Presently, I am living in a rural mountainous area of Upstate New York. And, yes, we do have a corner store – Sullivan’s General Store. One can fill up a tank of gas, buy a newspaper, enjoy a delicious cup of coffee and some good fellowship, rent a DVD, and buy any number of small items that might turn up being needed on the spur of the moment. I have bought heavy cream, spices, bread, coffee, Olmstedville caps, maps, and other items – just what I needed at the time.
In addition to our four corners’ Sullivan’s General Store, I take advantage of two Grand Unions, which are small versions of the larger metropolitan mega-grocery stores. I understand that I might pay a few pennies more for items purchased in the Grand Union as compared to the Price Chopper or Hannaford in Queensbury. It becomes a choice of driving 8 to 15 miles to shop at the local Grand Union, as opposed to the 40 mile trek to the larger stores in the Glens Falls area.
So, why support the local Grand Union who, generally, will sport higher prices and a much smaller array of choices? Technically, the Grand Union is not a “corner store,” but in a very real, daily sense for those of us who live in an out-of-the-way place, the Grand Unions in North Creek and Schroon qualify as corner or convenience stores. Still, though, why shop there? Why not just save up my list of needed items and shop when I go to the big city?
You can get excellent sale buys at the local store every week. Just like the larger chain stores, Grand Union advertises weekly sales on meat, fresh produce, and other goods. For example, I almost squealed with delight when I found oatmeal for $2.39 per large box, regularly priced at $3.99. One can add savings up quickly with buys like that. I have never seen such a buy at one of the larger stores. Also, it is a lot cheaper, knowing that I get 30 mpg with my Chevy, to drive 16 miles round trip to No. Creek rather than 80 miles round trip to Queensbury ($1.50 in gas as opposed to approximately $8 per each trip). Third, people in the local store get to know you. They greet you warmly and are genuinely happy that you have chosen to shop in their establishment, rather than the larger store choices. You are a real person to them, not just a face of profit.

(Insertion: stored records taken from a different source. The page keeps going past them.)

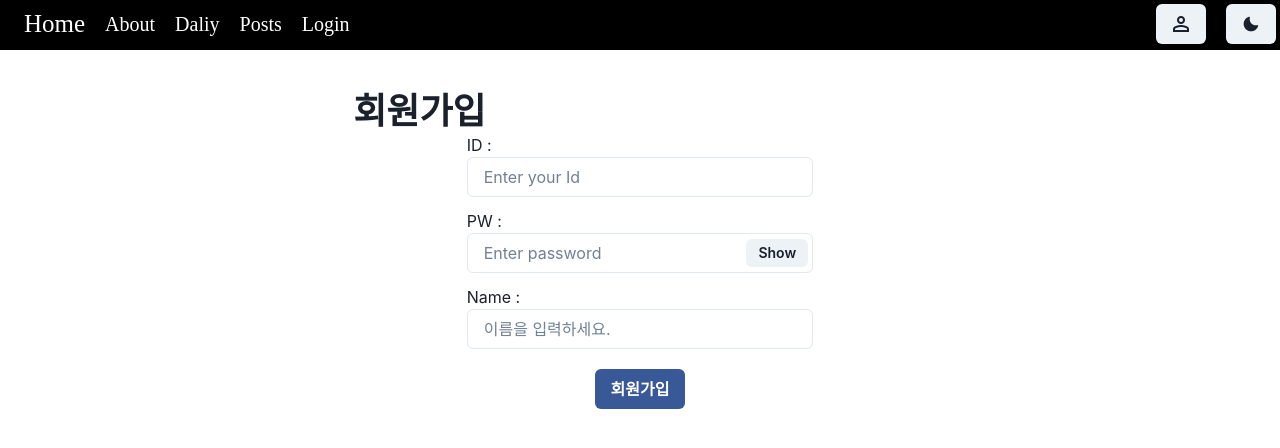
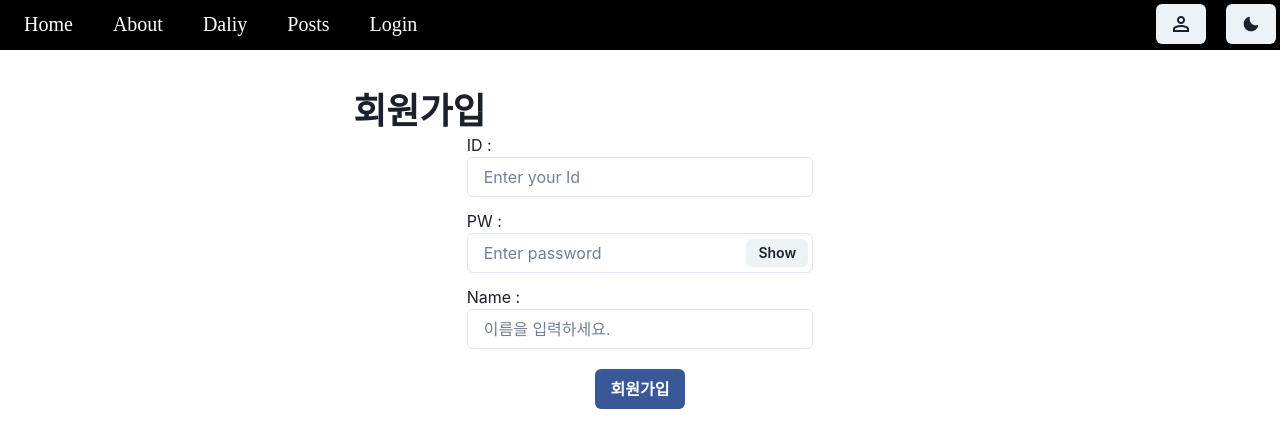
Before and after one commit to KoorunG/koorungblog, a React (Create React App) app in the folder front/: page /join in a window 1280 px wide. Shown: the top 448 px of the page. Built offline with nearby package versions, Linux system fonts and the light colour scheme.

Commit message:
add : 프론트 프로젝트 상세글보기 기능 추가(임시)

```diff
--- a/front/src/components/CustomModal.tsx
+++ b/front/src/components/CustomModal.tsx
@@ -1,30 +1,32 @@
-import {
-  Button, Modal, ModalBody,
-  ModalCloseButton, ModalContent, ModalFooter, ModalHeader, ModalOverlay, useDisclosure
-} from "@chakra-ui/react";
+import { Button, Modal, ModalBody, ModalCloseButton, ModalContent, ModalFooter, ModalHeader, ModalOverlay, useDisclosure } from "@chakra-ui/react";
+import { AllowedColorScheme } from "../global/Types";
 
 interface IControlModal {
-  confirmFunc? : React.MouseEventHandler<HTMLButtonElement>;
-  colorScheme? : string;
+  confirmFunc?: React.MouseEventHandler<HTMLButtonElement>;
+  colorScheme?: AllowedColorScheme;
   buttonName?: string;
   modalTitle?: string;
   modalBody?: string;
 }
 
 const CustomModal = ({
-  confirmFunc = () => {console.log('디폴트함수')},
-  colorScheme = "teal",
+  confirmFunc = () => {
+    console.log("디폴트함수");
+  },
+  colorScheme = "linkedin",
   buttonName = "디폴트버튼",
   modalTitle = "디폴트타이틀",
   modalBody = "디폴트바디",
-}: IControlModal) : JSX.Element => {
+}: IControlModal): JSX.Element => {
   // 버튼 제어용 변수선언
   const { isOpen, onOpen, onClose } = useDisclosure();
 
   // 랜더링
   return (
     <>
-      <Button onClick={onOpen} colorScheme={colorScheme}>{buttonName}</Button>
+      <Button onClick={onOpen} colorScheme={colorScheme}>
+        {buttonName}
+      </Button>
 
       <Modal isOpen={isOpen} onClose={onClose}>
         <ModalOverlay />
--- a/front/src/components/Navigator.tsx
+++ b/front/src/components/Navigator.tsx
@@ -1,55 +1,17 @@
 import { MoonIcon, SunIcon } from "@chakra-ui/icons";
-import { Box, Button, Flex, Link, Spacer, useColorMode } from "@chakra-ui/react";
-import { useNavigate } from "react-router-dom";
+import { Box, Button, Flex, Spacer, Text, useColorMode } from "@chakra-ui/react";
+import { NavLink } from "react-router-dom";
 
-const Navigator = () : JSX.Element => {
-  const navigate = useNavigate();
-
+const Navigator = (): JSX.Element => {
   return (
     <>
       <Box mb={10} bg={"black"} height={50} fontFamily={"serif"} p={1}>
         <Flex minWidth={"max-content"} alignItems={"center"} gap={5}>
-          <Link
-            onClick={() => {
-              navigate("/");
-            }}
-            color="white"
-            ml={5}
-            fontSize={25}>
-            Home
-          </Link>
-          <Link
-            onClick={() => {
-              navigate("/about");
-            }}
-            color="white"
-            fontSize={20}>
-            About
-          </Link>
-          <Link
-            onClick={() => {
-              navigate("/daliy");
-            }}
-            color="white"
-            fontSize={20}>
-            Daliy
-          </Link>
-          <Link
-            onClick={() => {
-              navigate("/posts");
-            }}
-            color="white"
-            fontSize={20}>
-            Posts
-          </Link>
-          <Link
-            onClick={() => {
-              navigate("/login");
-            }}
-            color="white"
-            fontSize={20}>
-            Login
-          </Link>
+          <LinkItem to="/" name="Home" />
+          <LinkItem to="/about" name="About" />
+          <LinkItem to="/daliy" name="Daliy" />
+          <LinkItem to="/posts" name="Posts" />
+          <LinkItem to="/login" name="Login" />
           <Spacer />
           <Profile />
           <DarkMode />
@@ -59,12 +21,32 @@ const Navigator = () : JSX.Element => {
   );
 };
 
-const DarkMode = () : JSX.Element => {
-  const { colorMode, toggleColorMode } = useColorMode();
-  return <Button w={50} onClick={toggleColorMode}>{colorMode === "light" ? <MoonIcon /> : <SunIcon />}</Button>;
+interface ILinkItemProps {
+  to: string;
+  name: string;
+}
+const LinkItem = ({ to, name }: ILinkItemProps): JSX.Element => {
+  return (
+    <>
+      <NavLink to={to}>
+        <Text color="white" ml={5} fontSize={20} >
+          {name}
+        </Text>
+      </NavLink>
+    </>
+  );
 };
 
-const Profile = () : JSX.Element => {
+const DarkMode = (): JSX.Element => {
+  const { colorMode, toggleColorMode } = useColorMode();
+  return (
+    <Button w={50} onClick={toggleColorMode}>
+      {colorMode === "light" ? <MoonIcon /> : <SunIcon />}
+    </Button>
+  );
+};
+
+const Profile = (): JSX.Element => {
   return (
     <Button w={50}>
       <span className="material-symbols-outlined">person</span>
--- /dev/null
+++ b/front/src/components/PostPrev.tsx
@@ -0,0 +1,49 @@
+import { Box, Button, Heading, Text } from "@chakra-ui/react";
+import axios from "axios";
+import { useNavigate } from "react-router-dom";
+import { BASE_URL } from "../global/Constants";
+import { IPost } from "../global/Types";
+
+interface IPostProps {
+  post: IPost;
+}
+
+const PostPrev = ({ post }: IPostProps): JSX.Element => {
+  const navigate = useNavigate();
+
+  /* TODO: 글을 클릭했을 때 상세글 내역을 보여주도록 */
+  const showPostDetail = async () => {
+    console.log(`${post.id}번 글 클릭함`);
+    navigate(`${post.id}`)
+  };
+
+  return (
+    <>
+      <Box mb={7} border={"1px"} borderWidth={1} borderRadius={10} boxShadow={"lg"} onClick={showPostDetail}>
+        <Heading as="h3" size="lg" mb={5}>
+          {post.title}
+        </Heading>
+        <Text>글번호 : {post.id}</Text> {/* TODO: 식별자를 글번호로 활용 => 추후 체크*/}
+        {post.author == null ? null : <Text as={"b"}>저자 : {post.author}</Text>}
+        <Text noOfLines={1}>내용 : {post.contents}</Text>
+        {/* <Text>등록일 : {post.createdDate}</Text>
+        <Text>수정일 : {post.lastModifiedDate}</Text> */}
+        <Button
+          onClick={() => {
+            const isDel = window.confirm("글을 삭제하시겠습니까?");
+            if (isDel) {
+              axios.delete(BASE_URL + `/posts/${post.id}`);
+              window.alert("글이 삭제되었습니다.");
+              navigate(0); // 새로고침
+            }
+          }}
+          bg={"red.500"}
+          color={"white"}>
+          삭제
+        </Button>
+      </Box>
+    </>
+  );
+};
+
+export default PostPrev;
--- a/front/src/router/AppRouter.tsx
+++ b/front/src/router/AppRouter.tsx
@@ -6,23 +6,26 @@ import Join from "./Join";
 import Login from "./Login";
 import Main from "./Main";
 import PostCreateForm from "./PostCreateForm";
+import PostDetail from "./PostDetail";
 import PostList from "./PostList";
 
 const AppRouter = () => {
-
-  const [user, setUser] = useState<IUser>({id : 0, username : '', role : ''});
+  const [user, setUser] = useState<IUser>({ id: 0, username: "", role: "" });
 
   return (
     <>
       <BrowserRouter>
         <Navigator />
         <Routes>
-          <Route path="/main/*" element={<Main user={user}/>} />
-          <Route path="/login/*" element={<Login setUser={setUser}/>} />
-          <Route path="/posts/*" element={<PostList user={user}/>} />
+          <Route path="/main/*" element={<Main user={user} />} />
+          <Route path="/login/*" element={<Login setUser={setUser} />} />
+          <Route path="/posts/*">
+            <Route path="" element={<PostList user={user} />}/>     {/* /posts : 전체 글 목록*/}
+            <Route path=":id" element={<PostDetail/>}/>             {/* /posts/:id : 상세 글 내용 */}
+          </Route>
           <Route path="/" element={<Navigate replace to="/main" />} />
-          <Route path="/form/posts/*" element={<PostCreateForm user={user}/>} />
-          <Route path="/join" element={<Join/>}/>
+          <Route path="/form/posts/*" element={<PostCreateForm user={user} />} />
+          <Route path="/join" element={<Join />} />
         </Routes>
       </BrowserRouter>
     </>
--- /dev/null
+++ b/front/src/router/PostDetail.tsx
@@ -0,0 +1,30 @@
+import { Container, Heading } from "@chakra-ui/react";
+import axios from "axios";
+import React, { useEffect, useState } from "react";
+import { useParams } from "react-router-dom";
+import PostPrev from "../components/PostPrev";
+import { BASE_URL } from "../global/Constants";
+import { IPost } from "../global/Types";
+
+const PostDetail = () => {
+  const { id } = useParams();
+  const [post, setPost] = useState<IPost>({ id: 0, title: "", contents: "", createdDate: "", lastModifiedDate: "" });
+
+  useEffect(() => {
+    (async () => {
+      const res = await axios.get(BASE_URL + `/posts/${id}`);
+      setPost(res.data);
+    })();
+  }, []);
+
+  return (
+    <>
+      <Container>
+        <Heading as="h3">상세 글 내용 ::: {id}</Heading>
+        <PostPrev post={post} />
+      </Container>
+    </>
+  );
+};
+
+export default PostDetail;
--- a/front/src/router/PostList.tsx
+++ b/front/src/router/PostList.tsx
@@ -1,8 +1,8 @@
 import { Button, Container, SimpleGrid } from "@chakra-ui/react";
 import axios from "axios";
-import React, { useEffect, useState } from "react";
-import { Link, useNavigate } from "react-router-dom";
-import Post from "../components/Post";
+import { useEffect, useState } from "react";
+import { Link } from "react-router-dom";
+import PostPrev from "../components/PostPrev";
 import { BASE_URL } from "../global/Constants";
 import { IPost, IUser } from "../global/Types";
 
@@ -22,8 +22,6 @@ const PostList = ({ user }: IPostListPorps): JSX.Element => {
     })();
   }, []);
 
-  const navigate = useNavigate();
-
   const getAllPosts = async () => {
     const posts = await axios.get(BASE_URL + `/members/${user?.id}/posts`)
     .catch((err) => {
@@ -39,7 +37,7 @@ const PostList = ({ user }: IPostListPorps): JSX.Element => {
       <Container>
         <SimpleGrid column={3} spacing={10}>
           {posts.map((post: IPost, index: number) => {
-            return <Post post={post} index={index} navigate={navigate} key={post.id} />; // key값으로 Post의 식별자 사용
+            return <PostPrev post={post} key={post.id} />; // key값으로 Post의 식별자 사용
           })}
         </SimpleGrid>
         <Link to="/form/posts">
```
Also changed, not shown: front/src/global/Types.ts (+25 -4 lines).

Honestly, I don’t know what I would do without our local four corners’ Sullivan’s and the small grocery stores in the two nearest small towns. It feels good to keep my money in my local rural community. It is satisfying to know that when I spend my money in a local store, it keeps the store running and helps to employ yet another individual in an area where unemployment can run high. For me, it is an expression of pride in my region. Our little mom-and-pop establishments lend character to a community. I will continue to support them, even if it means a few pennies extra leave my pocketbook. They are a few pennies well spent! And spending those pennies makes me feel good!
By Joy Healy